(Records provided begins)

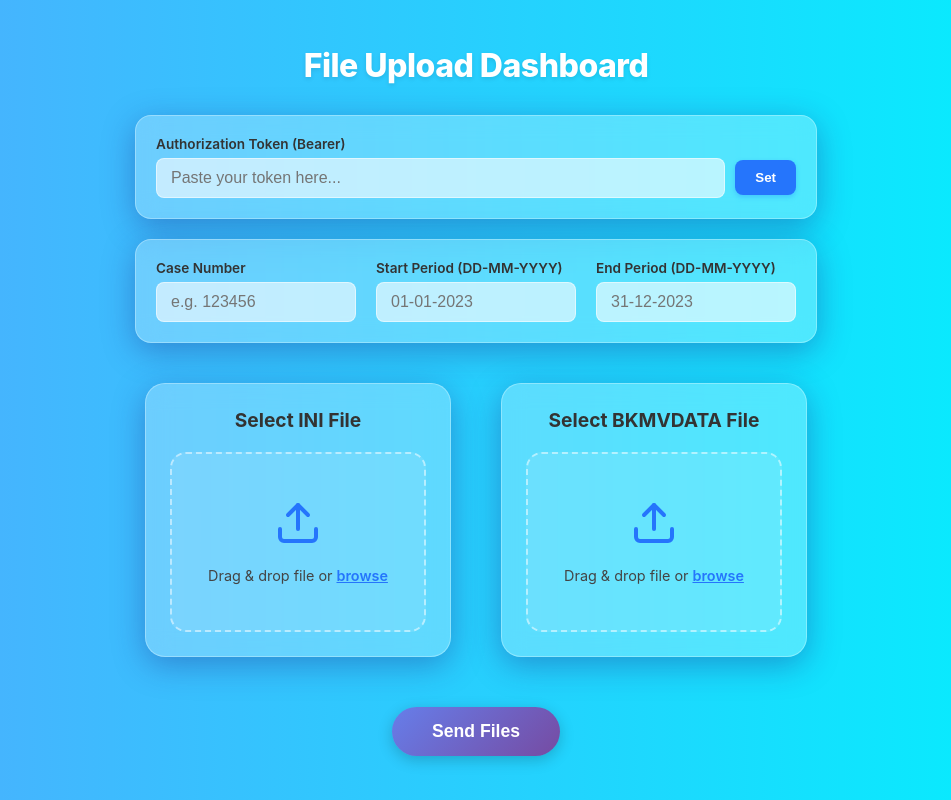
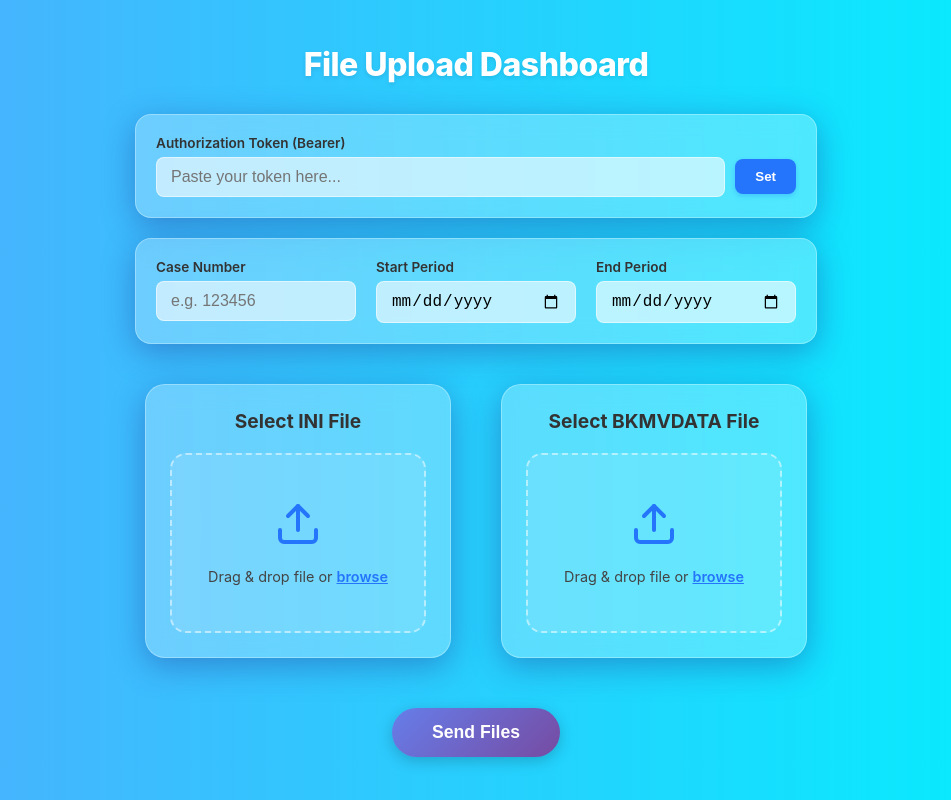
Before and after one commit to dotz600/uploadFilesSHX, an Angular app: page / in a window 1280 px wide. Shown: the whole page, without its empty margins (164-1115 px from the left). Built offline with nearby package versions, Linux system fonts and the light colour scheme.

Commit message:
Fix 422 error: change date format to YYYY-MM-DD

```diff
--- a/src/app/app.html
+++ b/src/app/app.html
@@ -24,12 +24,12 @@
       <input type="number" [(ngModel)]="caseNumber" placeholder="e.g. 123456" class="premium-input">
     </div>
     <div class="input-group">
-      <label>Start Period (DD-MM-YYYY)</label>
-      <input type="text" [(ngModel)]="startPeriod" placeholder="01-01-2023" class="premium-input">
+      <label>Start Period</label>
+      <input type="date" [(ngModel)]="startPeriod" class="premium-input">
     </div>
     <div class="input-group">
-      <label>End Period (DD-MM-YYYY)</label>
-      <input type="text" [(ngModel)]="endPeriod" placeholder="31-12-2023" class="premium-input">
+      <label>End Period</label>
+      <input type="date" [(ngModel)]="endPeriod" class="premium-input">
     </div>
   </div>
 
--- a/src/app/app.ts
+++ b/src/app/app.ts
@@ -32,7 +32,13 @@ export class AppComponent {
   constructor(private uploadService: FileUploadService) { } // Using property injection instead of constructor injection if preferred, but ctor is standard. Fix imports above if needed.
 
   setToken() {
-    if (this.token && this.token.trim().length > 0) {
+    let cleanToken = this.token.trim();
+    if (cleanToken.toLowerCase().startsWith('bearer ')) {
+      cleanToken = cleanToken.substring(7).trim();
+      this.token = cleanToken;
+    }
+
+    if (cleanToken.length > 0) {
       this.isTokenSet = true;
     } else {
       this.isTokenSet = false;
--- a/src/app/services/file-upload.models.ts
+++ b/src/app/services/file-upload.models.ts
@@ -1,7 +1,7 @@
 export interface UploadRequest {
     caseNumber: number;
-    startPeriod: string;      // Format: DD-MM-YYYY
-    endPeriod: string;        // Format: DD-MM-YYYY
+    startPeriod: string;      // Format: YYYY-MM-DD
+    endPeriod: string;        // Format: YYYY-MM-DD
     representorCompanyId?: number;
 }
 
--- a/src/app/services/tax-authority-api.service.ts
+++ b/src/app/services/tax-authority-api.service.ts
@@ -13,7 +13,9 @@ export class TaxAuthorityApiService {
     async getUploadUrls(token: string, request: UploadRequest): Promise<UploadUrlResponse> {
         const headers = new HttpHeaders({
             'Authorization': `Bearer ${token}`,
-            'Content-Type': 'application/json'
+            'Content-Type': 'application/json',
+            'Accept': '*/*',
+            'Cache-Control': 'no-cache'
         });
 
         // Note: Token is passed dynamically now
```
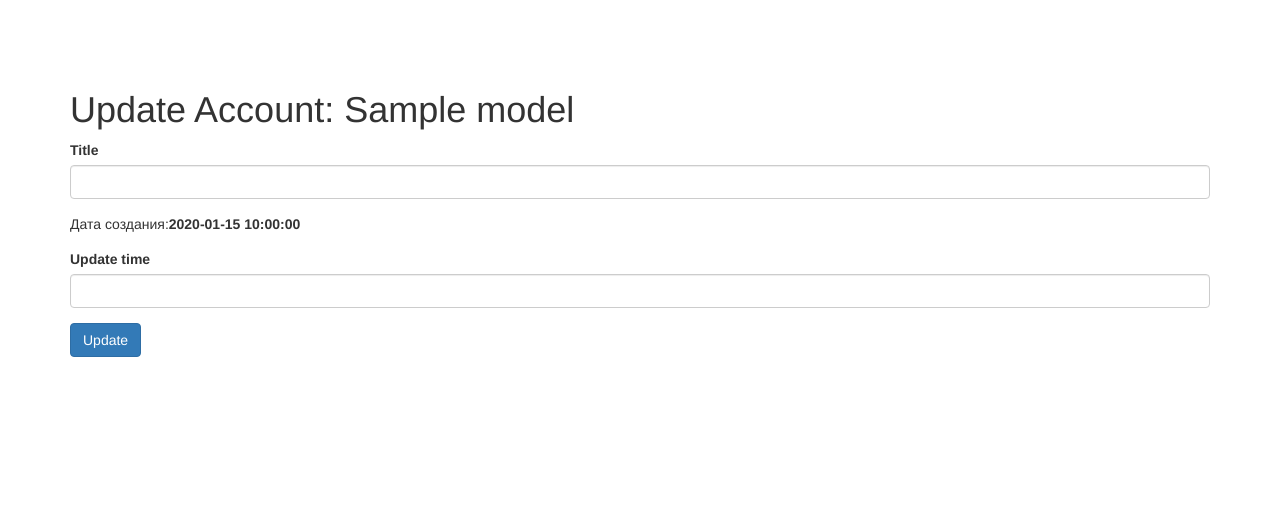
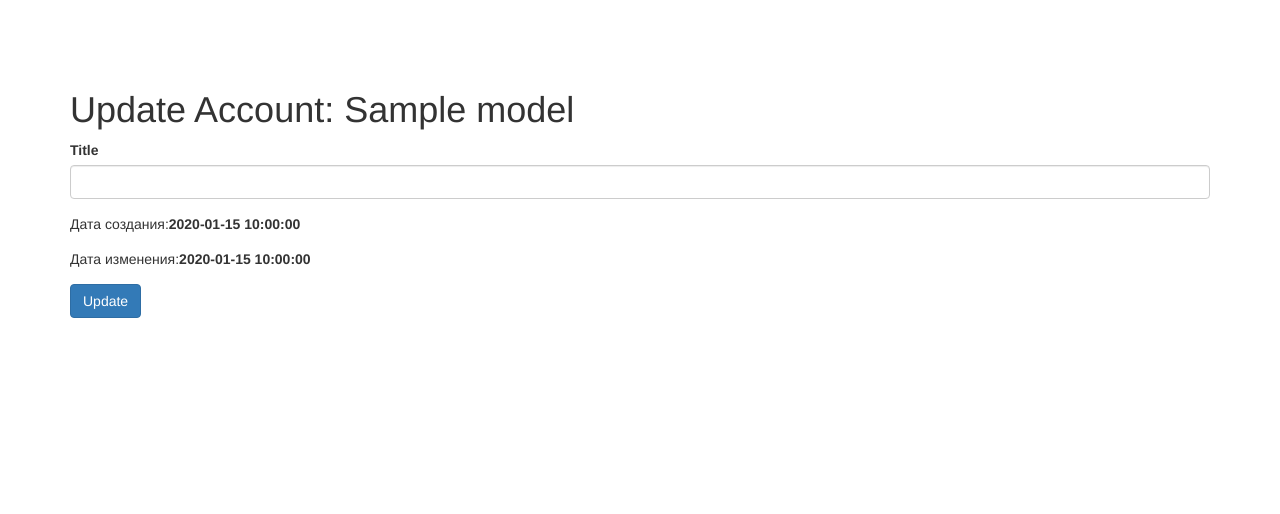
Before and after one commit to EfanovEvgenii/yiifbuh, a Yii app: template views/account/update.php in a window 1280 px wide. Shown: the top 514 px of the page. Run offline with PHP 8.4 and a stand-in for Yii, Linux system fonts and the light colour scheme; the template is opened without the code that fills it: most values are stand-ins (such as "Sample title", 1, 10 or a date in 2020); form fields are guessed from the names that the template uses; data that the repository does not hold is empty; some libraries are stand-ins or nearby versions.

Commit message:
test commit for git bash

```diff
--- a/views/account/_form.php
+++ b/views/account/_form.php
@@ -16,7 +16,7 @@ use yii\widgets\ActiveForm;
 
     <p>Дата создания:<?= Html::label($model->create_time) ?></p>
 
-    <?= $form->field($model, 'update_time')->textInput() ?>
+    <p>Дата изменения:<?= Html::label($model->update_time) ?></p>
 
     <div class="form-group">
         <?= Html::submitButton($model->isNewRecord ? 'Create' : 'Update', ['class' => $model->isNewRecord ? 'btn btn-success' : 'btn btn-primary']) ?>
```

(Records provided ends)

Exercise instructions: Could you repeat every entry above exactly, with each picture omitted?

Result of the task:
Before and after one commit to dotz600/uploadFilesSHX, an Angular app: page / in a window 1280 px wide. Shown: the whole page, without its empty margins (164-1115 px from the left). Built offline with nearby package versions, Linux system fonts and the light colour scheme.

Commit message:
Fix 422 error: change date format to YYYY-MM-DD

```diff
--- a/src/app/app.html
+++ b/src/app/app.html
@@ -24,12 +24,12 @@
       <input type="number" [(ngModel)]="caseNumber" placeholder="e.g. 123456" class="premium-input">
     </div>
     <div class="input-group">
-      <label>Start Period (DD-MM-YYYY)</label>
-      <input type="text" [(ngModel)]="startPeriod" placeholder="01-01-2023" class="premium-input">
+      <label>Start Period</label>
+      <input type="date" [(ngModel)]="startPeriod" class="premium-input">
     </div>
     <div class="input-group">
-      <label>End Period (DD-MM-YYYY)</label>
-      <input type="text" [(ngModel)]="endPeriod" placeholder="31-12-2023" class="premium-input">
+      <label>End Period</label>
+      <input type="date" [(ngModel)]="endPeriod" class="premium-input">
     </div>
   </div>
 
--- a/src/app/app.ts
+++ b/src/app/app.ts
@@ -32,7 +32,13 @@ export class AppComponent {
   constructor(private uploadService: FileUploadService) { } // Using property injection instead of constructor injection if preferred, but ctor is standard. Fix imports above if needed.
 
   setToken() {
-    if (this.token && this.token.trim().length > 0) {
+    let cleanToken = this.token.trim();
+    if (cleanToken.toLowerCase().startsWith('bearer ')) {
+      cleanToken = cleanToken.substring(7).trim();
+      this.token = cleanToken;
+    }
+
+    if (cleanToken.length > 0) {
       this.isTokenSet = true;
     } else {
       this.isTokenSet = false;
--- a/src/app/services/file-upload.models.ts
+++ b/src/app/services/file-upload.models.ts
@@ -1,7 +1,7 @@
 export interface UploadRequest {
     caseNumber: number;
-    startPeriod: string;      // Format: DD-MM-YYYY
-    endPeriod: string;        // Format: DD-MM-YYYY
+    startPeriod: string;      // Format: YYYY-MM-DD
+    endPeriod: string;        // Format: YYYY-MM-DD
     representorCompanyId?: number;
 }
 
--- a/src/app/services/tax-authority-api.service.ts
+++ b/src/app/services/tax-authority-api.service.ts
@@ -13,7 +13,9 @@ export class TaxAuthorityApiService {
     async getUploadUrls(token: string, request: UploadRequest): Promise<UploadUrlResponse> {
         const headers = new HttpHeaders({
             'Authorization': `Bearer ${token}`,
-            'Content-Type': 'application/json'
+            'Content-Type': 'application/json',
+            'Accept': '*/*',
+            'Cache-Control': 'no-cache'
         });
 
         // Note: Token is passed dynamically now
```
Before and after one commit to EfanovEvgenii/yiifbuh, a Yii app: template views/account/update.php in a window 1280 px wide. Shown: the top 514 px of the page. Run offline with PHP 8.4 and a stand-in for Yii, Linux system fonts and the light colour scheme; the template is opened without the code that fills it: most values are stand-ins (such as "Sample title", 1, 10 or a date in 2020); form fields are guessed from the names that the template uses; data that the repository does not hold is empty; some libraries are stand-ins or nearby versions.

Commit message:
test commit for git bash

```diff
--- a/views/account/_form.php
+++ b/views/account/_form.php
@@ -16,7 +16,7 @@ use yii\widgets\ActiveForm;
 
     <p>Дата создания:<?= Html::label($model->create_time) ?></p>
 
-    <?= $form->field($model, 'update_time')->textInput() ?>
+    <p>Дата изменения:<?= Html::label($model->update_time) ?></p>
 
     <div class="form-group">
         <?= Html::submitButton($model->isNewRecord ? 'Create' : 'Update', ['class' => $model->isNewRecord ? 'btn btn-success' : 'btn btn-primary']) ?>
```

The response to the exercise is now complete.